RTPI To Reopen Museum To Public On Saturday
Closed since March 16, the Roger Tory Peterson Institute will reopen its museum on Saturday, July 18.
“My first official act, on my first day as the new CEO of the institute, was to close the museum to the public. It will be a relief and a joy to reopen our doors and welcome back our many friends and supporters,” said Arthur Pearson.
Technically, the museum could have reopened June 30 — that’s the day Governor Cuomo announced Phase Four reopening for Western New York. However, RTPI has taken extra time to ensure the health and safety of staff and visitors.
“Health and safety is our No. 1 priority,” Pearson said referring to the detailed reopening plan he and his staff have developed in accordance with guidelines provided by the CDC, the state of New York and the American Alliance of Museums, among others.
The plan lays out enhanced measures for minimizing risk while still providing for an engaging museum experience.
Initially, the total number of visitors allowed in the museum will be limited to one-third capacity to ensure everyone can maintain required social distancing. There will be signs posted limiting the number of people allowed per gallery. All visitors will be required to wear masks at all times — and to wear them “right.” Pearson and his staff have developed information signage that reminds visitors to wear masks over mouth and nose, using Roger Tory Peterson’s famous field guide art to demonstrate.
“Peterson was a great artist,” Pearson said. “He also was a great teacher. We’re repurposing his iconic bird images throughout the museum to inform and instruct our visitors how to be safe while visiting us.”
Pearson hopes visitors will notice other things about the museum, as well.
“Being closed for four months was a huge strain, financially,” Pearson says. “But it also gave us time to rethink and retool a few things.”
As one example, RTPI conducted an analysis of museum sales over the past three years, leading to a complete refresh of its museum store.
“Everything came off the shelves,” said Jane Johnson, director of museum operations. “We restocked with new and priority items that better celebrate Roger’s legacy at the intersection of art and nature.
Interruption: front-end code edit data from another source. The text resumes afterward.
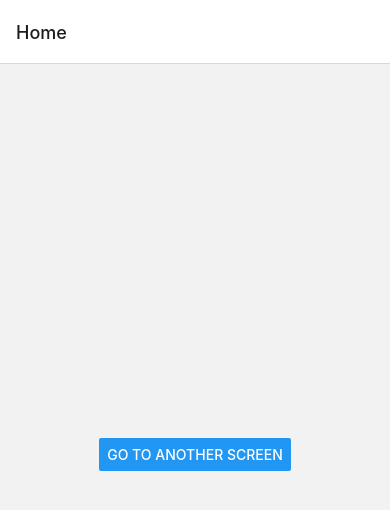
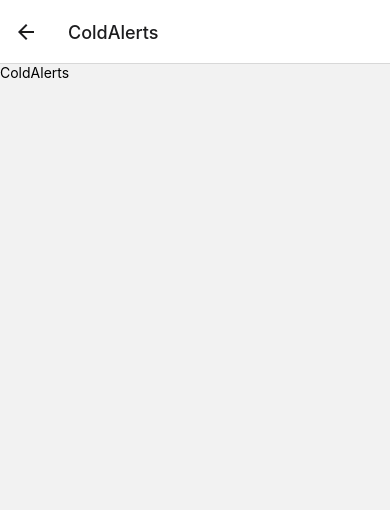
Before and after one commit to JesseLeviHall/WildLifeAlert, a React Native app in the folder wlafrontend/: screen /ColdAlerts in a window 390 px wide. Shown: the top 510 px of the page. Built offline with nearby package versions, Linux system fonts and the light colour scheme.

Commit message:
all the screens so far

```diff
--- a/wlafrontend/StackNavigator.tsx
+++ b/wlafrontend/StackNavigator.tsx
@@ -1,6 +1,6 @@
 import React from 'react';
 import { createNativeStackNavigator } from '@react-navigation/native-stack';
-import { Home, AnotherScreen, RescuerLogin, RescuerRegister, RescuerPrefs } from './screens/Screen_Index.js';
+import { Home, AnotherScreen, RescuerLogin, RescuerRegister, RescuerPrefs, Resources, About, SendForHelp, AlertsNearby, ColdAlerts, AlertDetails } from './screens/Screen_Index.js';
 
 const Stack = createNativeStackNavigator();
 
@@ -9,9 +9,15 @@ const StackNavigator =
   return (
    <Stack.Navigator>
       <Stack.Screen name="Home" component={Home} />
+       <Stack.Screen name="SendForHelp" component={SendForHelp} />
+       <Stack.Screen name="Resources" component={Resources} />
+      <Stack.Screen name="About" component={About} />
       <Stack.Screen name="AnotherScreen" component={AnotherScreen} />
       <Stack.Screen name="RescuerLogin" component={RescuerLogin} />
       <Stack.Screen name="RescuerRegister" component={RescuerRegister} />
+      <Stack.Screen name="AlertsNearby" component={AlertsNearby} />
+      <Stack.Screen name="ColdAlerts" component={ColdAlerts} />
+      <Stack.Screen name="AlertDetails" component={AlertDetails} />
       <Stack.Screen name="RescuerPrefs" component={RescuerPrefs} />
     </Stack.Navigator>
   );
--- a/wlafrontend/components/componentOne.tsx
+++ b/wlafrontend/components/componentOne.tsx
@@ -7,7 +7,7 @@ import { getPubData } from '../api/index.js';
 type Props = {}
 
 
-const componentOne = (props: Props) => {
+const ComponentOne = (props: Props) => {
   const queryClient = useQueryClient()
 
   const postsQuery = useQuery({
@@ -27,4 +27,4 @@ const componentOne = (props: Props) => {
   )
 }
 
-export default componentOne;
+export default ComponentOne;
--- /dev/null
+++ b/wlafrontend/screens/About.tsx
@@ -0,0 +1,12 @@
+import React from 'react'
+import { Text } from 'react-native';
+
+type Props = {}
+
+const About = (props: Props) => {
+  return (
+    <Text>About</Text>
+  )
+}
+
+export default About
--- a/wlafrontend/screens/AnotherScreen.tsx
+++ b/wlafrontend/screens/AnotherScreen.tsx
@@ -1,5 +1,5 @@
 import React from 'react';
-import  componentOne  from '../components/componentOne.js';
+import  ComponentOne  from '../components/componentOne.js';
 import { Text, View } from 'react-native';
 
 type Props = {
@@ -8,8 +8,8 @@ type Props = {
 const AnotherScreen = (props: Props) => {
   return (
     <View className=' flex-auto align-middle justify-center' >
-      <Text className='text-lg'>Another Screen</Text>
-      <componentOne />
+      <Text className='text-lg'>Generic Map of Anonymous and General locations of Alerts?</Text>
+      <ComponentOne />
     </View>
   );
 };
--- a/wlafrontend/screens/Screen_Index.js
+++ b/wlafrontend/screens/Screen_Index.js
@@ -3,3 +3,9 @@ export { default as AnotherScreen } from './AnotherScreen';
 export { default as RescuerLogin } from './rescuerArea/RescuerLogin';
 export { default as RescuerRegister } from './rescuerArea/RescuerRegister';
 export { default as RescuerPrefs } from './rescuerArea/RescuerPrefs';
+export { default as Resources } from './rescuerArea/Resources';
+export { default as About } from './rescuerArea/About';
+export { default as SendForHelp } from './rescuerArea/SendForHelp';
+export { default as AlertsNearby } from './rescuerArea/AlertsNearby';
+export { default as ColdAlerts } from './rescuerArea/ColdAlerts';
+export { default as AlertDetails } from './rescuerArea/AlertDetails';
--- /dev/null
+++ b/wlafrontend/screens/SendForHelp.tsx
@@ -0,0 +1,12 @@
+import React from 'react'
+import { Text } from 'react-native';
+
+type Props = {}
+
+const SendForHelp = (props: Props) => {
+  return (
+    <Text>SendForHelp</Text>
+  )
+}
+
+export default SendForHelp
--- /dev/null
+++ b/wlafrontend/screens/rescuerArea/AlertDetails.tsx
@@ -0,0 +1,12 @@
+import React from 'react'
+import { Text } from 'react-native';
+
+type Props = {}
+
+const AlertDetails = (props: Props) => {
+  return (
+    <Text>AlertDetails</Text>
+  )
+}
+
+export default AlertDetails
--- /dev/null
+++ b/wlafrontend/screens/rescuerArea/AlertsNearby.tsx
@@ -0,0 +1,12 @@
+import React from 'react'
+import { Text } from 'react-native';
+
+type Props = {}
+
+const AlertsNearby = (props: Props) => {
+  return (
+    <Text>AlertsNearby</Text>
+  )
+}
+
+export default AlertsNearby
--- /dev/null
+++ b/wlafrontend/screens/rescuerArea/ColdAlerts.tsx
@@ -0,0 +1,12 @@
+import React from 'react'
+import { Text } from 'react-native';
+
+type Props = {}
+
+const ColdAlerts = (props: Props) => {
+  return (
+    <Text>ColdAlerts</Text>
+  )
+}
+
+export default ColdAlerts
```
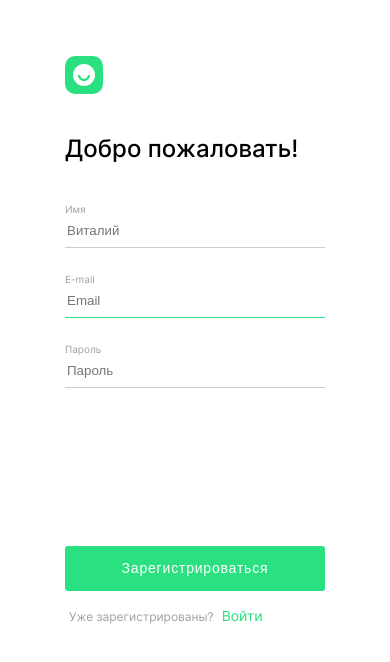
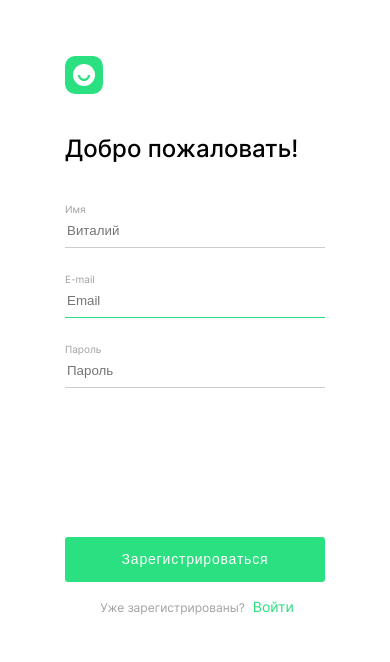
Before and after one commit to AndreiZhura/movies-explorer-frontend, a React (Create React App) app: page /signup in a window 390 px wide. Shown: the top 662 px of the page. Built offline with nearby package versions, Linux system fonts and the light colour scheme.

Commit message:
fix: proile

```diff
--- a/src/components/auth/Profile/Profile.css
+++ b/src/components/auth/Profile/Profile.css
@@ -102,7 +102,7 @@
 
 @media screen and (max-width:460px) {
     .profile-main {
-        margin-top: 55px;
+        margin-top: 59px;
         width: 260px;
     }
 
@@ -123,3 +123,14 @@
         line-height: 14.52px;
     }
 }
+
+@media screen and (max-width:460px) {
+    .profile-main__container {
+        height: 30px;
+    }
+
+    .profile-main__input {
+        margin-top: 7px;
+    }
+
+}
--- a/src/components/auth/Register/Register.js
+++ b/src/components/auth/Register/Register.js
@@ -25,7 +25,7 @@ function Register() {
           />
           <span className="auth-main__title">E-mail</span>
           <input
-            className="auth-main__input auth-main__input_email "
+            className="auth-main__input auth-main__input_email"
             id="email-input"
             required
             placeholder="Email"
@@ -43,8 +43,8 @@ function Register() {
 
           />
           <button className='auth-main__button auth-main__button_register '>Зарегистрироваться</button>
-          <p className='auth-main__text'>Уже зарегистрированы?
-            <Link to="/signin" className='auth-main__text-button'>Войти
+          <p className='auth-main__text auth-main__text_register'>Уже зарегистрированы?
+            <Link to="/signin" className='auth-main__text-button auth-main__text-button_register'>Войти
             </Link></p>
         </form>
         </div>
--- a/src/components/auth/auth.css
+++ b/src/components/auth/auth.css
@@ -64,7 +64,7 @@
 }
 
 .auth-main__button_register {
-    margin-top: 133px;
+    margin-top: 124px;
 }
 
 .auth-main__button_login {
@@ -82,6 +82,8 @@
     color: #A0A0A0;
 }
 
+
+
 .auth-main__text-button {
     margin-left: 8px;
     font-weight: 400;
@@ -95,6 +97,9 @@
 .auth-main__text-button:hover {
     opacity: 0.7;
 }
+
+
+
 
 @media screen and (max-width:1279px) {
 
@@ -135,6 +140,9 @@
         font-size: 12px;
         line-height: 14.52px;
         text-align: start;
+    }
+    .auth-main__text_register{
+        text-align: center;
     }
 }
 
@@ -190,7 +198,7 @@
         line-height: 14.52px;
     }
 
-    .auth-main__text-login{
+    .auth-main__text-login {
         margin-left: 7px;
     }
 
@@ -198,4 +206,16 @@
         margin-left: 129px;
 
     }
+    .auth-main__button_register{
+        margin-top: 215px;
+    }
+
+    .auth-main__text_register{
+        margin-top: 15px;
+        text-align: start;
+        padding-left: 37px;
+    }
+    .auth-main__text-button_register{
+        margin-left: 7px;
+    }
 }
```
We even adopted a new name: The Snowy Owl Museum Store.”
Emphasizing health and safety first, Pearson plans to roll out a schedule of programs and events to complement the refreshed and reopened museum.
“Our museum extends outdoors, as well, where we plan to host regular bird walks in our preserve and yoga classes on the back patio. We installed a picnic area in view of our new pollinator meadow and cafe tables in our outdoor courtyard — to encourage visitors to spend time with us — safely — surrounded by the beauty of nature, architecture and art,” Pearson said.
The Roger Tory Peterson Institute of Natural History is home to the largest, most comprehensive collection of Peterson’s artwork and related archival materials. Peterson, the only artist-naturalist to receive the Presidential Medal of Freedom, is best known for his field guides.
The first — A Field Guide to the Birds — published in 1934, sparked a worldwide movement to connect people with nature as never before. Peterson authored and illustrated dozens of guides — for birds, plants, insects and other natural flora and fauna — selling millions of copies and becoming an international ambassador for protecting our natural resources.
Today, the Peterson Collection anchors a exhibition schedule that also features the artwork of some of the world’s most revered nature artists. The collection is available to artists, researchers and scholars, and is used to anchor an array of education and research programs — all geared toward fostering an enduring love, appreciation and protection of our natural world.